---------- Data for processing ----------

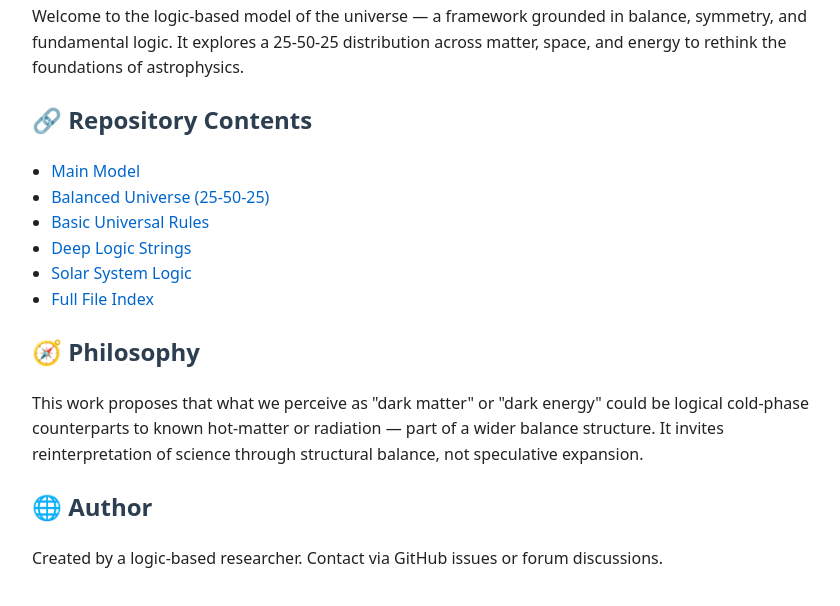
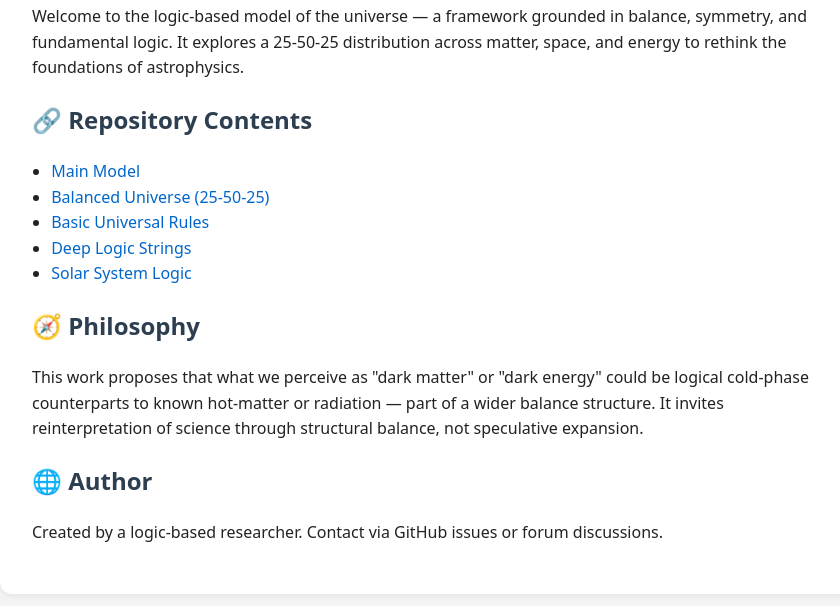
Before and after one commit to DirkBaeyens/logic-universe, a plain HTML site: page index.html in a window 1280 px wide. Shown: the part 154-760 px from the top of the page, without its empty margins (208-1048 px from the left). Drawn offline with Linux system fonts and the light colour scheme.

Commit message:
Update index.html

```diff
--- a/index.html
+++ b/index.html
@@ -51,7 +51,6 @@
       <li><a href="basic-universal-rules-0.1.md">Basic Universal Rules</a></li>
       <li><a href="deep-logic-strings.md">Deep Logic Strings</a></li>
       <li><a href="solar_system_logic_filter.md">Solar System Logic</a></li>
-      <li><a href="readme.md">Full File Index</a></li>
     </ul>
 
     <h2>🧭 Philosophy</h2>
```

----------

> [To do] Leave the pictures out and return each entry exactly.

> [Response for this exercise]
Before and after one commit to DirkBaeyens/logic-universe, a plain HTML site: page index.html in a window 1280 px wide. Shown: the part 154-760 px from the top of the page, without its empty margins (208-1048 px from the left). Drawn offline with Linux system fonts and the light colour scheme.

Commit message:
Update index.html

```diff
--- a/index.html
+++ b/index.html
@@ -51,7 +51,6 @@
       <li><a href="basic-universal-rules-0.1.md">Basic Universal Rules</a></li>
       <li><a href="deep-logic-strings.md">Deep Logic Strings</a></li>
       <li><a href="solar_system_logic_filter.md">Solar System Logic</a></li>
-      <li><a href="readme.md">Full File Index</a></li>
     </ul>
 
     <h2>🧭 Philosophy</h2>
```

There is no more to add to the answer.